Thatcher had told the world that very thing for years....

Anonymous said...

Very nicely put, J.
Mary, I'm sure you are well aware that many readers have noted how viciously anti-Republican the editorial board of this paper has been, with the viciousness increasing over the past few years. I have been attributing this to Taylor's direction of editorial policy; however, after reading your Republican bashing in this particular blog and your obvious disdain for the electorate's decisions, I am beginning to wonder if you are the one who is responsible for the terribly divisive tone of the editorial pages. I would be curious to know if you honestly believe that you are serving the community well by being so openly hostile to those you don't agree with.

Mary Newsom said...

Dear anonymous:

I'm not sure which Observer you've been reading. The editorial board almost always endorses both Democrats and Republicans - this time please note Andrew Murray, Jim Pendergraph, Ruth Samuelson, Sue Myrick, among others.
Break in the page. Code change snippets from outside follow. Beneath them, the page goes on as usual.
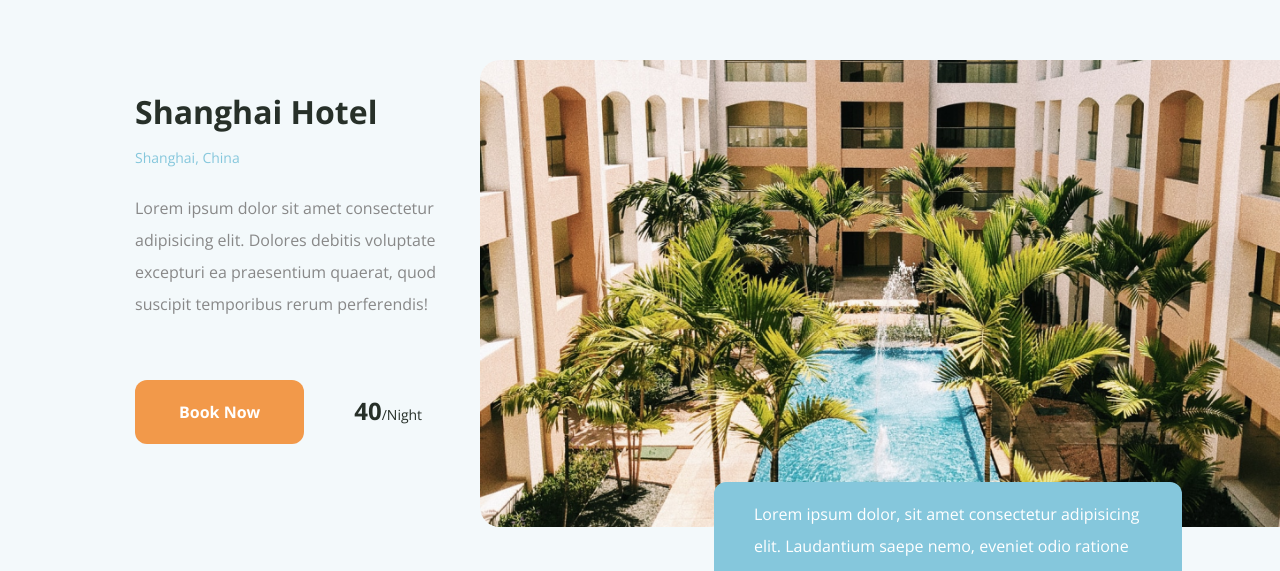
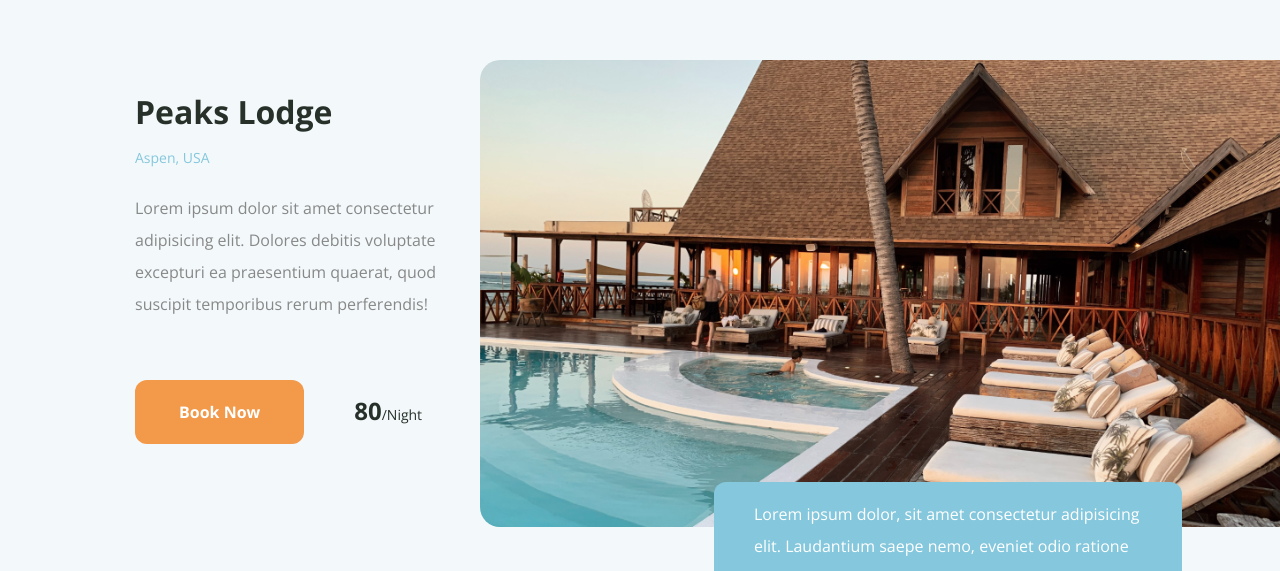
Before and after one commit to ibqn/next-hotels, a Next.js app: page / in a window 1280 px wide. Shown: the part 2241-2812 px from the top of the page. Built offline with nearby package versions, Linux system fonts and the light colour scheme.

Commit message:
animation on recommendations

```diff
--- a/src/components/recommendations.tsx
+++ b/src/components/recommendations.tsx
@@ -2,9 +2,12 @@
 
 import { useMemo } from 'react'
 import { Swiper, SwiperSlide } from 'swiper/react'
+import { Autoplay } from 'swiper/modules'
 import 'swiper/css'
 import { Button } from '@/components/ui/button'
 import Image from 'next/image'
+import { motion } from 'framer-motion'
+import { FadeDirection, fadeIn } from '@/utils/variants'
 
 type Props = {}
 
@@ -70,9 +73,25 @@ export const Recommendations = (props: Props) => {
   )
 
   return (
-    <section className="relative bg-softgreen-secondary pb-12 xl:pb-[112px] xl:pt-[157px]">
-      <div>
-        <Swiper>
+    <motion.section
+      className="relative bg-softgreen-secondary pb-12 xl:pb-[112px] xl:pt-[157px]"
+      variants={fadeIn(FadeDirection.up, 0.2)}
+      initial="hidden"
+      whileInView="show"
+      viewport={{ once: false, amount: 0 }}
+    >
+      <motion.div
+        variants={fadeIn(FadeDirection.up, 0.4)}
+        initial="hidden"
+        whileInView="show"
+        viewport={{ once: false, amount: 0 }}
+      >
+        <Swiper
+          modules={[Autoplay]}
+          autoplay={{ delay: 4000, disableOnInteraction: true }}
+          loop
+          speed={2000}
+        >
           {recommendations.map(
             (
               { name, location, description, price, image, testimonial },
@@ -123,7 +142,7 @@ export const Recommendations = (props: Props) => {
             )
           )}
         </Swiper>
-      </div>
-    </section>
+      </motion.div>
+    </motion.section>
   )
 }
```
And we kick around people in both parties that we think deserve it.

If you're not in total agreement with our positions, join the club. Plenty of readers think we're too liberal, others think we're too conservative. We don't come up with our positions as part of a marketing strategy, but because they're what we believe is in the community's best interest. We're somewhat to the left of center, but nowhere near the far left.

The board's opinions are drawn up as a group, not dictated by the editor of the editorial page. That's been the case as long as I've been on the editorial board. When we disagree, we work through the disagreements to find common ground.

And while "J" may not believe that climate change is a hoax, trust me when I say there are plenty of others who do. We hear from them.

Arielle said...

You say that you come across brochures for new visions of Charlotte like they're a dime a dozen and that you could never write about each and every one. Why this one then? If it's equally doomed to fail like these others in your opinion, is it even worth writing about? It seems to me the Sustain Charlotte effort must have more momentum behind it already or your pessimistic told-you-so attitude expressed in this editorial would have caused you to pass on writing it in the first place.

It's hard enough to effect real change in our community as it is. It would be nice if those who are on the same side as groups like Sustain Charlotte would likewise show their enthusiasm also, instead of declaring it a failure a day after its launch.

Anonymous said...

"Many of our elected officials are happy to be environmentally friendly until it means they actually have to displease any businesses"

Truer words have never been said and Charlotte's so called liberals prefer vanity projects (lighted buildings, Jumbo trons running 24/7) as opposed to being true to convictions.

There are no true liberals in Charloot!